In order to demonstrate “the significance of political memories for the construction of democracy and dictatorship in post-1945 German history,” Herf brings politics back into the discussion of memory, a topic that is often studied at the individual or “grass roots” level (2). That is why he seeks to “illustrate the importance of politics for shaping the way a society thinks about its past while at the same timed drawing attention to the autonomous weight that traditions and interpretive frameworks exert on political life” (9).
Herf demonstrates that in East Germany, the main interpretive framework that the reigning Socialist Unity Party of Germany (SED) offered to its citizens regarding its Nazi past was one in which communists and socialists had fought against the fascist dictatorship. Communists were at the center of this narrative in every way: as the leaders of the resistance, as the main victims, and eventually as the liberators (via the Soviet Union). That is why when Communist Party leader Paul Merker returned from exile in Mexico after the war and began speaking about the persecution of Europe’s Jews, it didn’t sit well with the SED leadership. Merker’s alternative memory, as well as his assertions that the DDR should make restitution payments to victims of Nazi crimes, directly challenged the official memories that the SED offered to the East Germans. To acknowledge Jews as the prime target of Hitler’s Holocaust would undermine the SED’s official memory, which was the basis for legitimating the SED’s authority. By 1950, Merker was pushed out of the Party and later convicted and imprisoned, and this symbolizes the “ascendancy of the universalizing and monopolistic rationality over the particularism, in this instance, of stubborn Jewish otherness” (95).
In West Germany, on the other hand, “multiple restorations” of older German traditions of opposition to Nazism arose after 1945. Allied pressure (via the Nuremberg trials and de-Nazification processes) allowed for the emergence of different ways of establishing memories of the Nazi past.

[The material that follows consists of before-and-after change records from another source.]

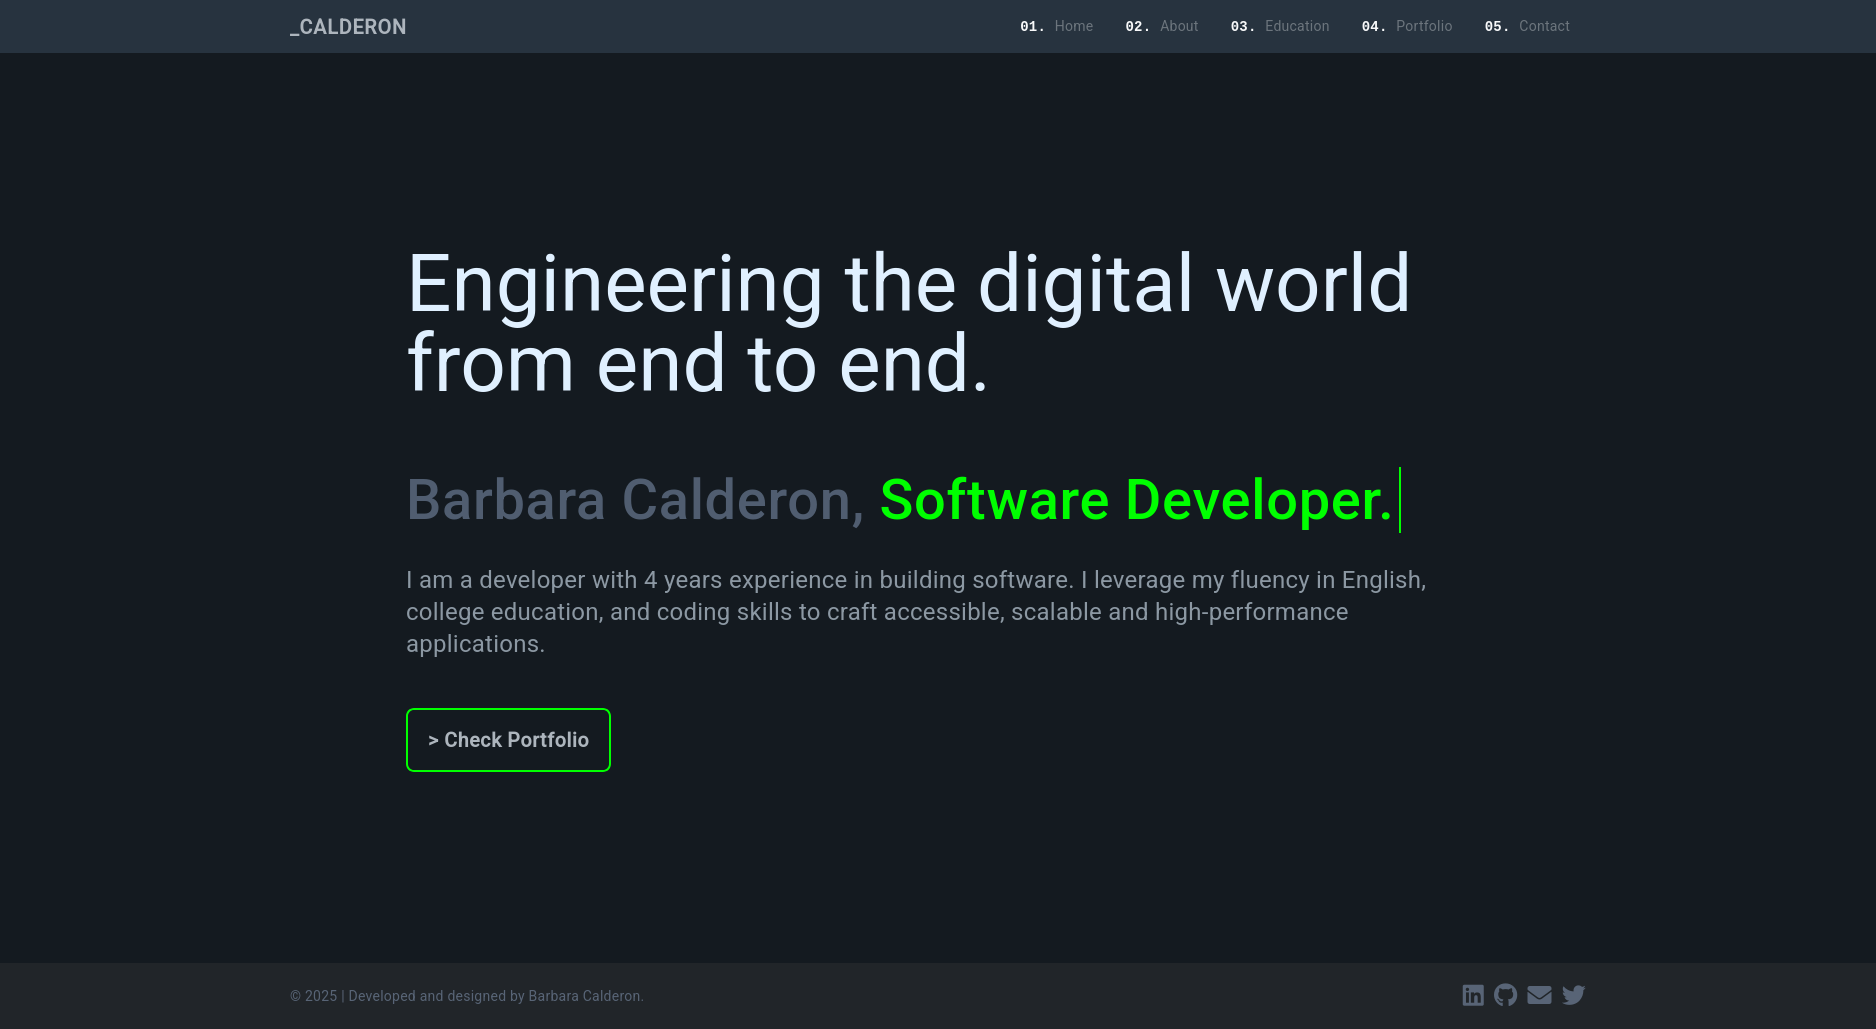
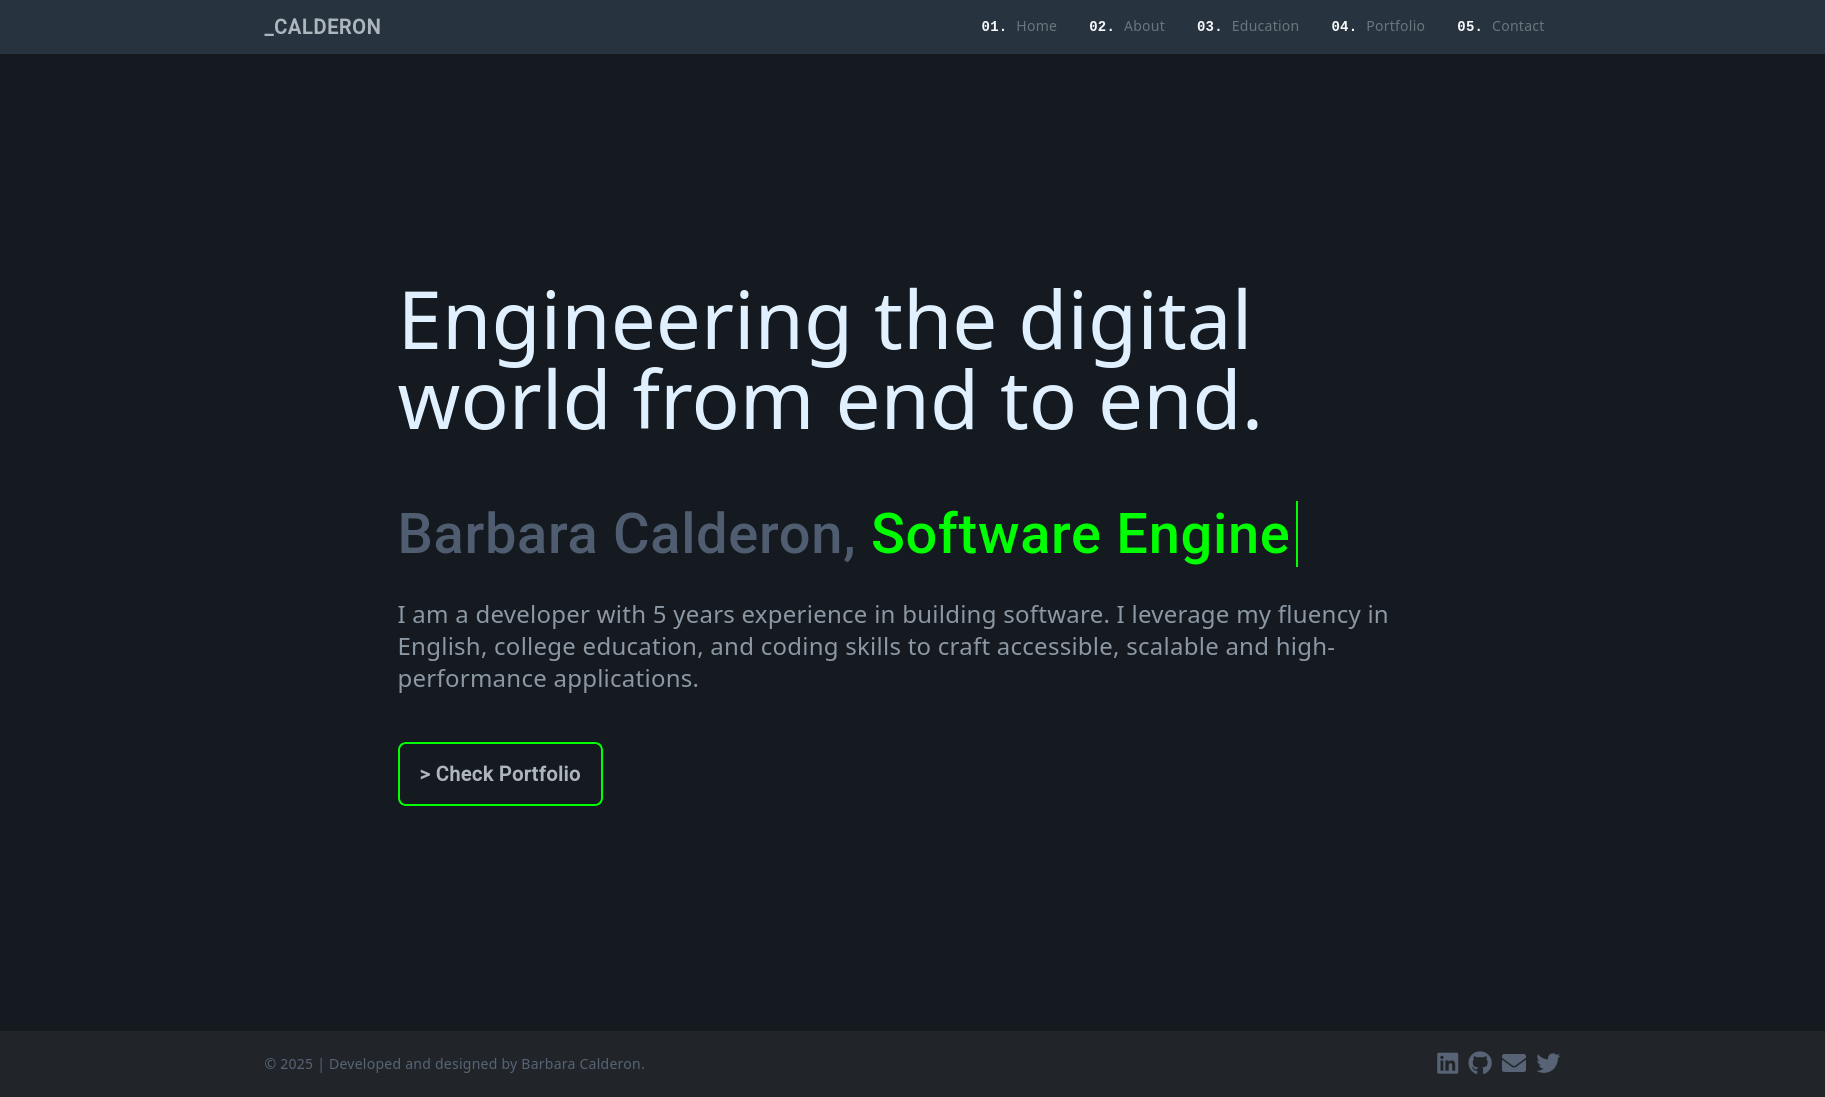
fix: increase

diff --git a/src/app/home/home.component.html b/src/app/home/home.component.html
@@ -4,7 +4,7 @@
         <h1 class="home-title">Engineering the digital world from end to end.</h1>
         <h2 class="home-author">Barbara Calderon, <span id="dynamic-text">{{ dynamicText }}</span></h2>
         <blockquote>
-            I am a developer with 4 years experience in building software. I leverage my fluency in English, college education, and coding skills to craft accessible, scalable and high-performance applications.
+            I am a developer with 5 years experience in building software. I leverage my fluency in English, college education, and coding skills to craft accessible, scalable and high-performance applications.
         </blockquote>
         <button>
             <a routerLink="/portfolio"  class="a-green">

Chancellor Konrad Adenauer of the CDU, though he established the Restitution Treaty with Israel, saw the establishment of a stabile democracy as more important than hunting out every single ex-Nazi and establishing an official memory of the “Final Solution.” Others, like the first President Theodor Heuss and SPD leader Kurt Schumacher, wanted to more directly confront the Holocaust and the “frightful tragedy of the Jews” (273).
Ultimately, Herf shows that while the German populace (at least in the West) didn’t begin a larger public discussion of their Nazi past until the 1960s and 1970s, German officials on both sides of the divide established official memories early on. In fact, East and West German officials saw the establishment of an official memory of the Nazi era as vital to the foundation of their respective states. Moreover, they didn’t start from scratch; they pulled from their older traditions to help establish these new memories.
For more books on modern German history, see my full list of book reviews here.